━━━━━ Given records ━━━━━

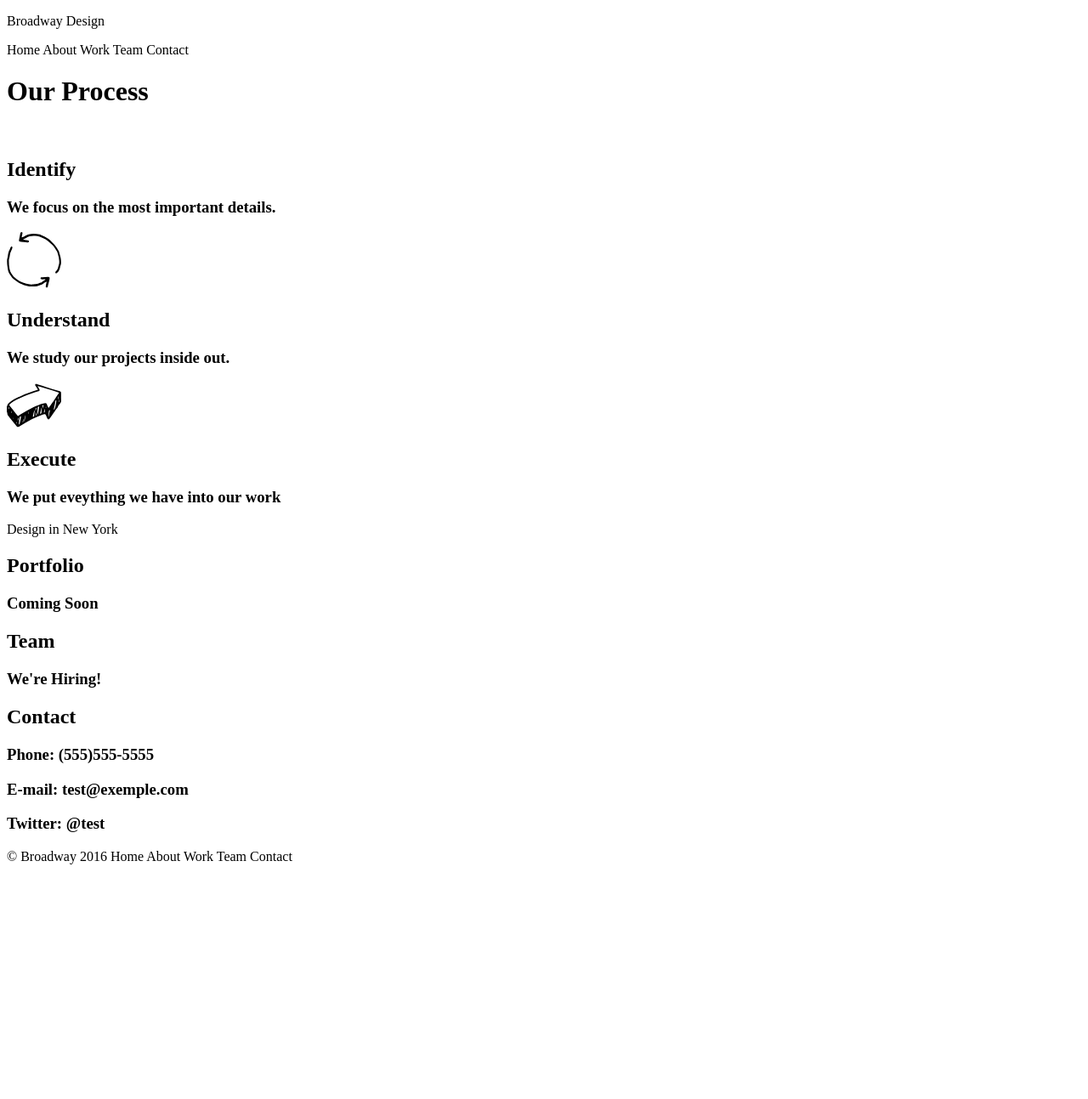
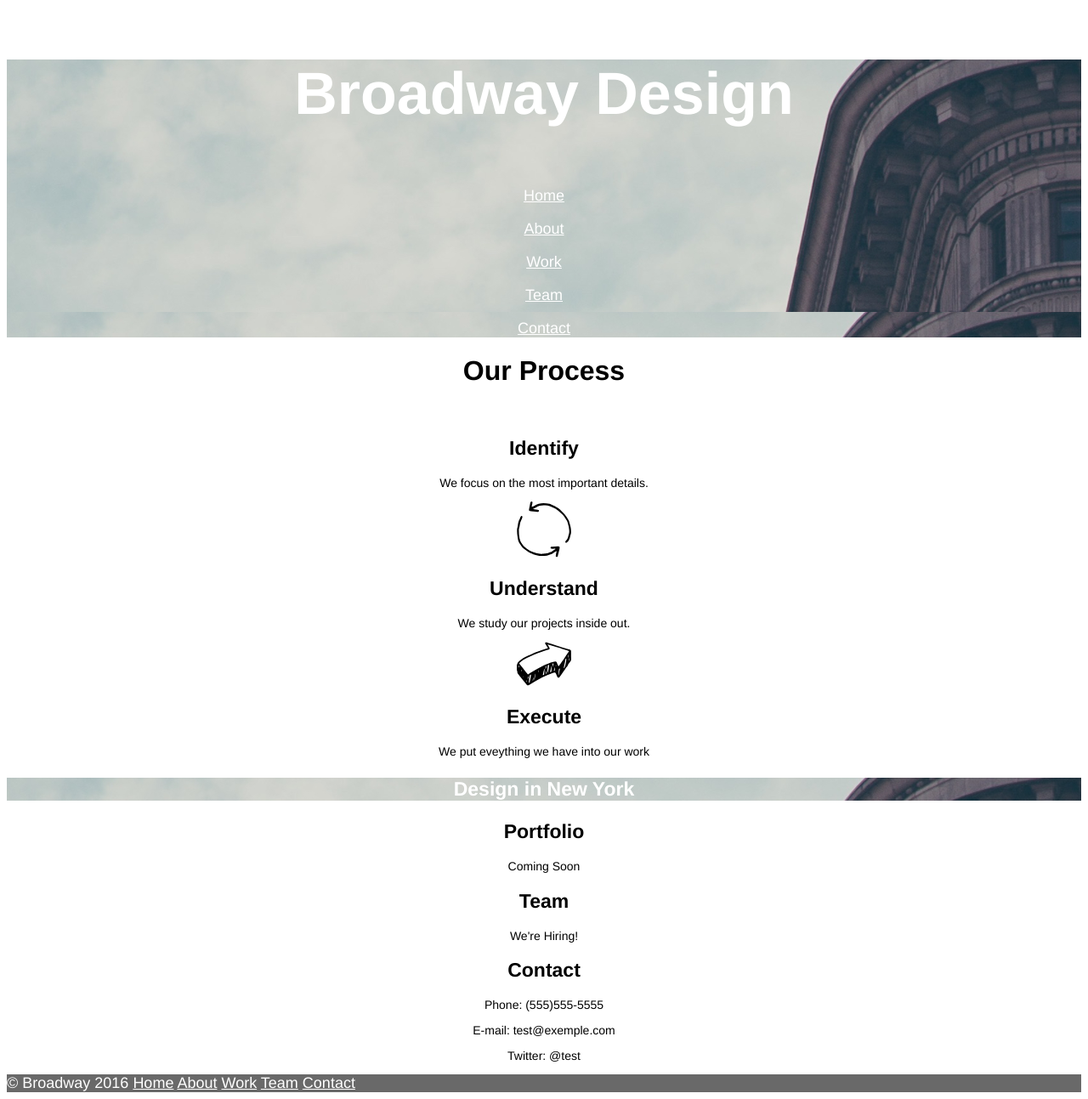
Before and after one commit to Short-Handed/BroadwayDesign, a plain HTML site: page index.html in a window 1280 px wide. Shown: the whole page at 85% size. Before the commit the page ends 1025 px from the top, so only its background shows below. Drawn offline with Linux system fonts and the light colour scheme.

Commit message:
Add style and minor change to html.

```diff
--- a/index.html
+++ b/index.html
@@ -7,15 +7,15 @@
   </head>
   <body>
 
-    <p id="title">Broadway Design</p>
+    <div id="home">
+      <p id="title">Broadway Design</p>
+      <a href="#title">Home</a><br><br>
+      <a href="#about">About</a><br><br>
+      <a href="#work">Work</a><br><br>
+      <a href="#team">Team</a><br><br>
+      <a href="#contact">Contact</a>
+    </div>
 
-    <nav>
-      <a id="#title">Home</a>
-      <a id="#about">About</a>
-      <a id="#work">Work</a>
-      <a id="#team">Team</a>
-      <a id="#contact">Contact</a>
-    </nav>
 
     <div id="about">
       <h1>Our Process</h1>
@@ -54,11 +54,11 @@
 
     <nav>
       <a>© Broadway 2016</a>
-      <a id="#title">Home</a>
-      <a id="#about">About</a>
-      <a id="#work">Work</a>
-      <a id="#team">Team</a>
-      <a id="#contact">Contact</a>
+      <a href="#home">Home</a>
+      <a href="#about">About</a>
+      <a href="#work">Work</a>
+      <a href="#team">Team</a>
+      <a href="#contact">Contact</a>
     </nav>
 
   </body>
--- a/resources/css/style.css
+++ b/resources/css/style.css
@@ -0,0 +1,49 @@
+body {
+  font-family: Helvetica;
+  text-align: center;
+
+}
+
+#title {
+  font-size: 70px;
+  font-weight: bold;
+  color: white;
+}
+
+#home {
+  background-image: url(../images/the-flatiron-building.png);
+}
+
+a {
+  font-size: 18px;
+  color: white;
+}
+
+h1 {
+  font-size: 32px;
+  font-weight: bold;
+}
+
+h2 {
+  font-size: 23px;
+  font-weight: bold;
+}
+
+h3 {
+  font-size: 14px;
+  font-weight: normal;
+}
+
+#title2 {
+  font-size: 23px;
+  font-weight: bold;
+  color: white;
+  background-image: url(../images/the-flatiron-building.png);
+}
+
+nav {
+  font-size: 18px;
+  color: white;
+  text-align: left;
+  background-color: dimgray;
+}
```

━━━━━

● **What the exercise asks**: All of the data gets printed again exactly; the pictures do not.

● **Solution to the exercise**:
Before and after one commit to Short-Handed/BroadwayDesign, a plain HTML site: page index.html in a window 1280 px wide. Shown: the whole page at 85% size. Before the commit the page ends 1025 px from the top, so only its background shows below. Drawn offline with Linux system fonts and the light colour scheme.

Commit message:
Add style and minor change to html.

```diff
--- a/index.html
+++ b/index.html
@@ -7,15 +7,15 @@
   </head>
   <body>
 
-    <p id="title">Broadway Design</p>
+    <div id="home">
+      <p id="title">Broadway Design</p>
+      <a href="#title">Home</a><br><br>
+      <a href="#about">About</a><br><br>
+      <a href="#work">Work</a><br><br>
+      <a href="#team">Team</a><br><br>
+      <a href="#contact">Contact</a>
+    </div>
 
-    <nav>
-      <a id="#title">Home</a>
-      <a id="#about">About</a>
-      <a id="#work">Work</a>
-      <a id="#team">Team</a>
-      <a id="#contact">Contact</a>
-    </nav>
 
     <div id="about">
       <h1>Our Process</h1>
@@ -54,11 +54,11 @@
 
     <nav>
       <a>© Broadway 2016</a>
-      <a id="#title">Home</a>
-      <a id="#about">About</a>
-      <a id="#work">Work</a>
-      <a id="#team">Team</a>
-      <a id="#contact">Contact</a>
+      <a href="#home">Home</a>
+      <a href="#about">About</a>
+      <a href="#work">Work</a>
+      <a href="#team">Team</a>
+      <a href="#contact">Contact</a>
     </nav>
 
   </body>
--- a/resources/css/style.css
+++ b/resources/css/style.css
@@ -0,0 +1,49 @@
+body {
+  font-family: Helvetica;
+  text-align: center;
+
+}
+
+#title {
+  font-size: 70px;
+  font-weight: bold;
+  color: white;
+}
+
+#home {
+  background-image: url(../images/the-flatiron-building.png);
+}
+
+a {
+  font-size: 18px;
+  color: white;
+}
+
+h1 {
+  font-size: 32px;
+  font-weight: bold;
+}
+
+h2 {
+  font-size: 23px;
+  font-weight: bold;
+}
+
+h3 {
+  font-size: 14px;
+  font-weight: normal;
+}
+
+#title2 {
+  font-size: 23px;
+  font-weight: bold;
+  color: white;
+  background-image: url(../images/the-flatiron-building.png);
+}
+
+nav {
+  font-size: 18px;
+  color: white;
+  text-align: left;
+  background-color: dimgray;
+}
```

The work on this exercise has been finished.